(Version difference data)
--- START ---

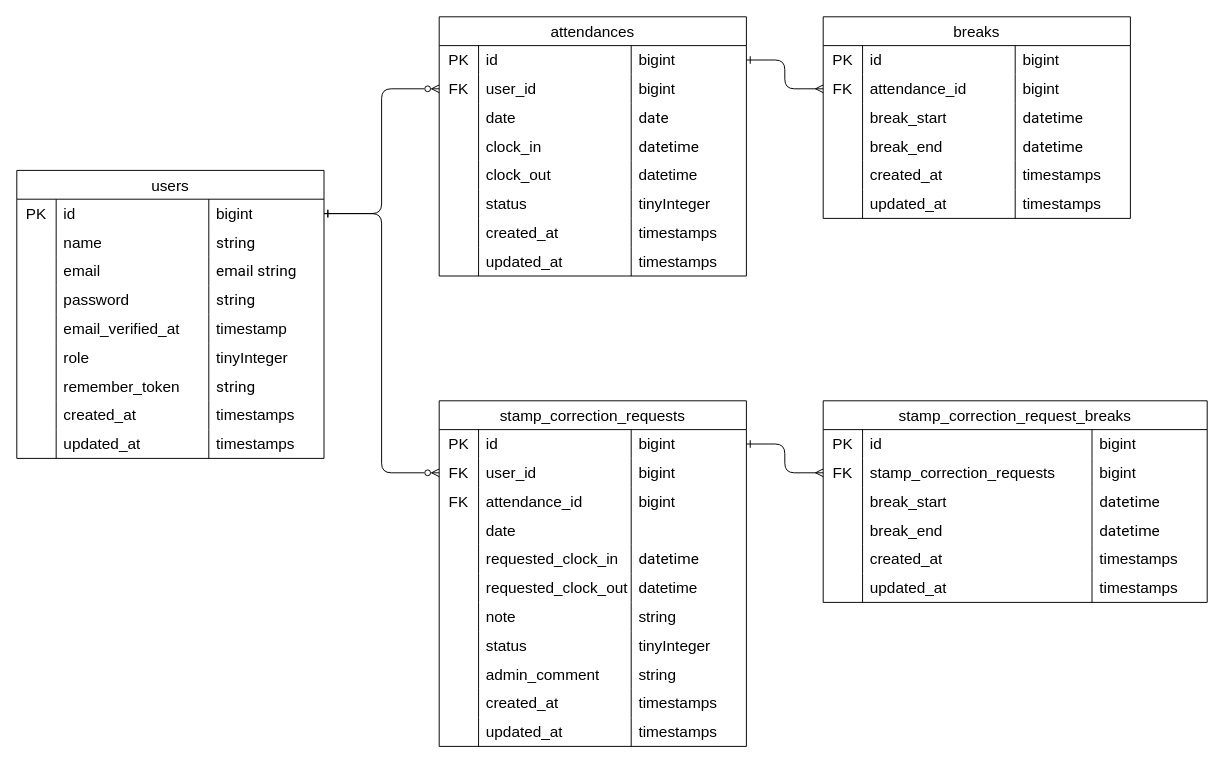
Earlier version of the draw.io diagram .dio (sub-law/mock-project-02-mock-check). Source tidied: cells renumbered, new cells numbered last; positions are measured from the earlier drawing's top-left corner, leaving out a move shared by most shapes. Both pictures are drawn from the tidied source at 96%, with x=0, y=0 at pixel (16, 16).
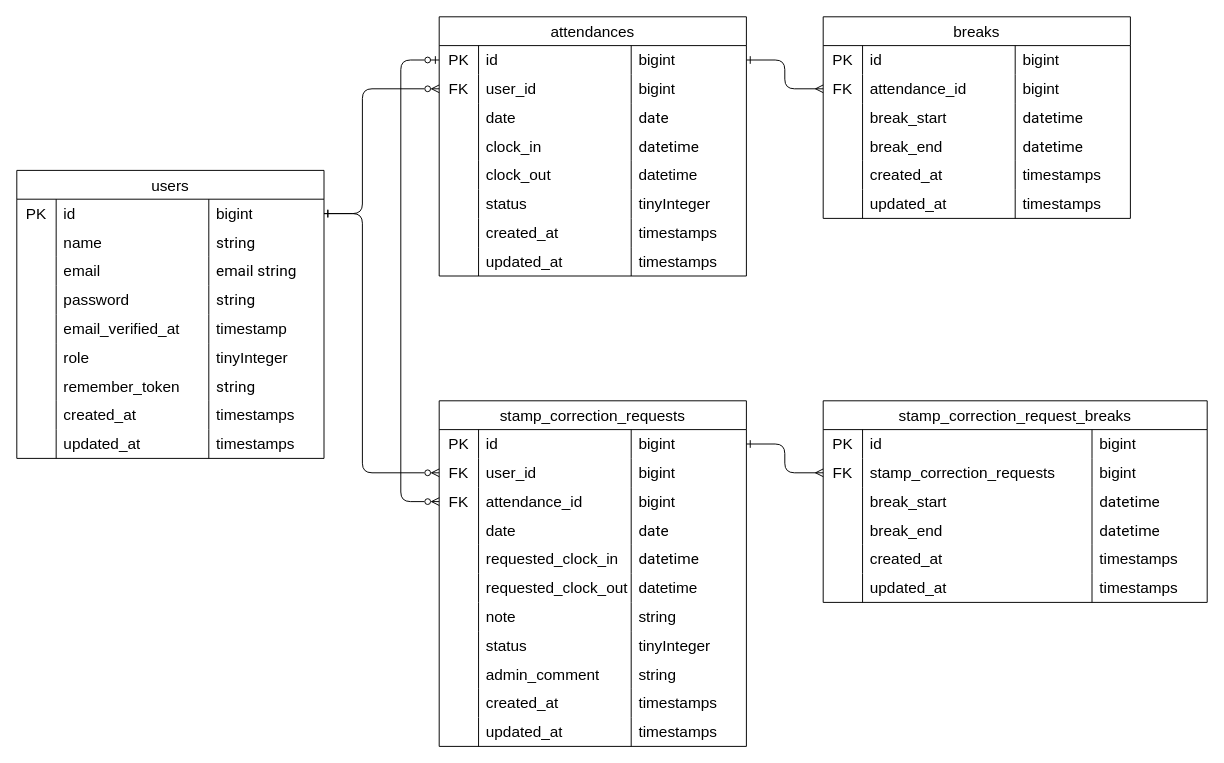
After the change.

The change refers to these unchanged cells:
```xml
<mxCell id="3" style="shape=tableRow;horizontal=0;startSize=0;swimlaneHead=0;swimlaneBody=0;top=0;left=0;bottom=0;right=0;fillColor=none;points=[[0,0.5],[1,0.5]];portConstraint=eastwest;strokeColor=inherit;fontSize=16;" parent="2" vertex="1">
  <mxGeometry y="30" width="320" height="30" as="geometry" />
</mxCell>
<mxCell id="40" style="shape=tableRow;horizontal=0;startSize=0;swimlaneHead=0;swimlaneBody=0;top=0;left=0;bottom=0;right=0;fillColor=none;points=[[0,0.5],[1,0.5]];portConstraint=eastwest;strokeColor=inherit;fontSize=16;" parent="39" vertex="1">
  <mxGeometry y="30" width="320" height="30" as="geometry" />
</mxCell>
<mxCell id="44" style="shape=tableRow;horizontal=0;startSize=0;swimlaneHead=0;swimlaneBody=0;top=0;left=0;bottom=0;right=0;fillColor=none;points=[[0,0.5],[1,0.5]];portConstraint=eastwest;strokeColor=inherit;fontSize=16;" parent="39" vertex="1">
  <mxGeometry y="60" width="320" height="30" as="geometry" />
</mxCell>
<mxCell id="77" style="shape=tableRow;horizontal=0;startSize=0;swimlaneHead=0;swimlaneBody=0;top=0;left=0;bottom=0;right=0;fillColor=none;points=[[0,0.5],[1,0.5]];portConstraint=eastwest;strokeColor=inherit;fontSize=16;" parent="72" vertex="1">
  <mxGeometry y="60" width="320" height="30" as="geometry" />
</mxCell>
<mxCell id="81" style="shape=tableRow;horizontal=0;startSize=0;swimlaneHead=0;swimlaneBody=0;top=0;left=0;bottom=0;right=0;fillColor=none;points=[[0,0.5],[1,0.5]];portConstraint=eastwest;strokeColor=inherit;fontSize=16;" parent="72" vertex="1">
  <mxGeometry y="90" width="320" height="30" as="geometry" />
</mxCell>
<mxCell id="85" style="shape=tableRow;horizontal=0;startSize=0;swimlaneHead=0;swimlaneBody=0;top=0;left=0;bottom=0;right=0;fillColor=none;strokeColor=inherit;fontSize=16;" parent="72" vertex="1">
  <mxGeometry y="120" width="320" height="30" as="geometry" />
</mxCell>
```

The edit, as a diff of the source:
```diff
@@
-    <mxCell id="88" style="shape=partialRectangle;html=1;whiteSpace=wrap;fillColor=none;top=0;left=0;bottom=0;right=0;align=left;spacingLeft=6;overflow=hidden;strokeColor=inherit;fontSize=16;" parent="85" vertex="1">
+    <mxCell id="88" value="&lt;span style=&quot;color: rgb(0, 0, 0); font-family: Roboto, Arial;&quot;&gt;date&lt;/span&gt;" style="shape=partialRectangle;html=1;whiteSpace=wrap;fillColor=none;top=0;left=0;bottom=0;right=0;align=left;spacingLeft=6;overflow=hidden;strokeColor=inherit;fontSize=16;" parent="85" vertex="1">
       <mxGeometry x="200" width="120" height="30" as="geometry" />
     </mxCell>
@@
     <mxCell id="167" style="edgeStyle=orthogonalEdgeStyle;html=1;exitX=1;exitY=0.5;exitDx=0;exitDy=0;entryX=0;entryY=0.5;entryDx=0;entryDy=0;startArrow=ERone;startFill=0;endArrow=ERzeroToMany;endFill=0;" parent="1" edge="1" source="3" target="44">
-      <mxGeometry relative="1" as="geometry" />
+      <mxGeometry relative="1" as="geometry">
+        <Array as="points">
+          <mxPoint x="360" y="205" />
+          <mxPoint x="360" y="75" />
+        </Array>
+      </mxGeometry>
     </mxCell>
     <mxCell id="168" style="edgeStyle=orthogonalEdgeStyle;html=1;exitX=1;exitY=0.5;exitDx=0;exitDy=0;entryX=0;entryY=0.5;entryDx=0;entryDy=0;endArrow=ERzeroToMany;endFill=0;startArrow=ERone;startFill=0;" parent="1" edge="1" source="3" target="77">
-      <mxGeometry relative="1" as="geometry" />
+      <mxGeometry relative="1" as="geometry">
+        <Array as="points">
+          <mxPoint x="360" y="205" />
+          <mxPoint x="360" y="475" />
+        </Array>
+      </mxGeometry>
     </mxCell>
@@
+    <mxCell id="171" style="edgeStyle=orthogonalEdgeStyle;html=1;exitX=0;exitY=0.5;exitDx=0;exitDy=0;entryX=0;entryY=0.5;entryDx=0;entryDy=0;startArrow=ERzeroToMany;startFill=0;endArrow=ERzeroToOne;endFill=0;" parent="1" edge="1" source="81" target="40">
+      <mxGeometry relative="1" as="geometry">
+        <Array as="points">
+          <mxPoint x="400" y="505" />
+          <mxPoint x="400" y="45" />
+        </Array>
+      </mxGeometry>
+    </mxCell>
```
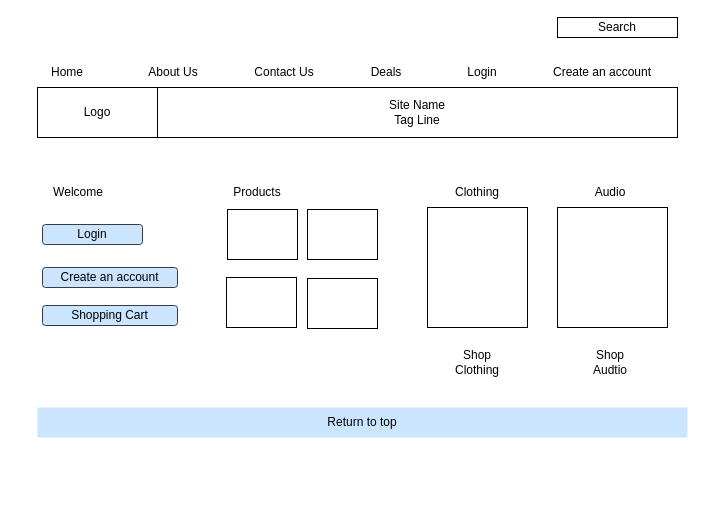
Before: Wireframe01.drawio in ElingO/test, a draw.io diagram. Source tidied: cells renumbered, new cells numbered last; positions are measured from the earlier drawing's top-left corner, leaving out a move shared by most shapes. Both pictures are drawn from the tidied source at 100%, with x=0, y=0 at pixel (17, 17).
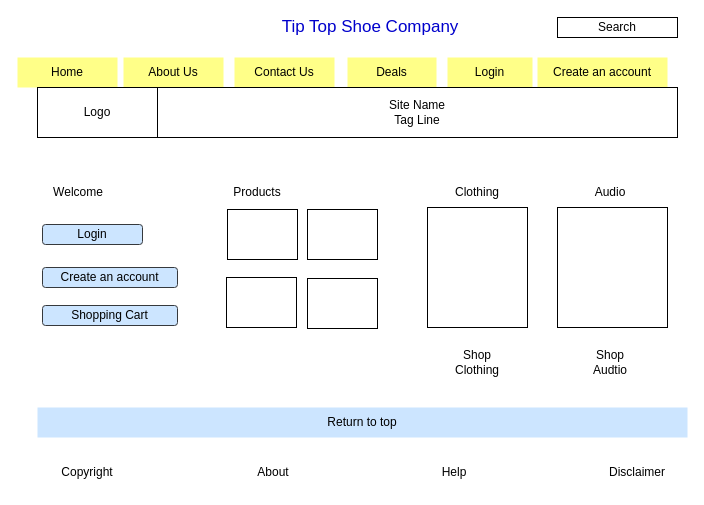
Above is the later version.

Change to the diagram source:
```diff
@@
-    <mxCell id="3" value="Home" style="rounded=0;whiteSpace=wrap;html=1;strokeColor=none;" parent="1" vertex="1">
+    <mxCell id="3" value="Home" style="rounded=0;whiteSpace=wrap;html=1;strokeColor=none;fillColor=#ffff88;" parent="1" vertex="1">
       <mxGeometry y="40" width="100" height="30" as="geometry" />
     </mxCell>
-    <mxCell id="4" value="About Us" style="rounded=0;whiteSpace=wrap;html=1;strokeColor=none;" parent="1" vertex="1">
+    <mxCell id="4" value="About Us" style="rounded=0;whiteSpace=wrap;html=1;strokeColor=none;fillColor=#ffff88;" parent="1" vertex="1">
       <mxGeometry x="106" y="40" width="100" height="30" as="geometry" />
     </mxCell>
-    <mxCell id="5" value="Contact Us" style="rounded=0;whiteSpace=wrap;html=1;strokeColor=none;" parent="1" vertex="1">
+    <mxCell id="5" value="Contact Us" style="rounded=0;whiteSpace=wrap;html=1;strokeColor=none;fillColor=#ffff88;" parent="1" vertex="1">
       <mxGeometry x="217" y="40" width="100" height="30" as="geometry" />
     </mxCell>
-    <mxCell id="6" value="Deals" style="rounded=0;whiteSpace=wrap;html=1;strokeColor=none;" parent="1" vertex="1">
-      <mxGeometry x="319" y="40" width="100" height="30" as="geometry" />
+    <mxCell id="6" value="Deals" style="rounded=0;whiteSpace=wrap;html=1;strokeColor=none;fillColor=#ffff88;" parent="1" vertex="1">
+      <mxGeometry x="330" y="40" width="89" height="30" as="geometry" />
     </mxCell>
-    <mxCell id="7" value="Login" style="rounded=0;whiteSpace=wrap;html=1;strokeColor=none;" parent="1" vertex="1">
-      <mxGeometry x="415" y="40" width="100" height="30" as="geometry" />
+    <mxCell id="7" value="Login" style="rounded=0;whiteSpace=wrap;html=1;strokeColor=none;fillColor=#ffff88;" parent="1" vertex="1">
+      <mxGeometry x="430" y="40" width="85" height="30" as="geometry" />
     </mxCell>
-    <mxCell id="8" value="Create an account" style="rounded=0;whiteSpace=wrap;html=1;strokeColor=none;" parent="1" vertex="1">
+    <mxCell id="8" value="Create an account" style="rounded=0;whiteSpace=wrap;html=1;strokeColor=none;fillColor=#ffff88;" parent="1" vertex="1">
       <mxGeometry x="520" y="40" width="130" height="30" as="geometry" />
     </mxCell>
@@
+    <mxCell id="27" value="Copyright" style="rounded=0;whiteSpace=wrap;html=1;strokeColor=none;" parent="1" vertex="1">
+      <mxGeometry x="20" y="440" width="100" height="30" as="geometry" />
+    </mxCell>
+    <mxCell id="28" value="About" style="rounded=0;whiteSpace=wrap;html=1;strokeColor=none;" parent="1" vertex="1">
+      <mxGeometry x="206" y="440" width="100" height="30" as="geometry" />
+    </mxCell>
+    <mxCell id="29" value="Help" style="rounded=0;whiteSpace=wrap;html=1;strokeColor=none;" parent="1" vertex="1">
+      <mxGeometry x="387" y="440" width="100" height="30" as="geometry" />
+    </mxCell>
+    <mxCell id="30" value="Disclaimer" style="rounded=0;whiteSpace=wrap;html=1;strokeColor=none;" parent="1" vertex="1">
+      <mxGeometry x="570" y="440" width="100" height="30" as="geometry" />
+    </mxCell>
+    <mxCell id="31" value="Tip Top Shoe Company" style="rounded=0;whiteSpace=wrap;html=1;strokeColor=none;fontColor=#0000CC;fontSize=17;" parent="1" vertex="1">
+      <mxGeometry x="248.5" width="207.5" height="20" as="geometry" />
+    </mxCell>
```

--- END ---

Work to be completed:
Show every line of the entries above where the word "mxPoint" occurs.

Answer for this exercise:
+          <mxPoint x="360" y="205" />
+          <mxPoint x="360" y="75" />
+          <mxPoint x="360" y="205" />
+          <mxPoint x="360" y="475" />
+          <mxPoint x="400" y="505" />
+          <mxPoint x="400" y="45" />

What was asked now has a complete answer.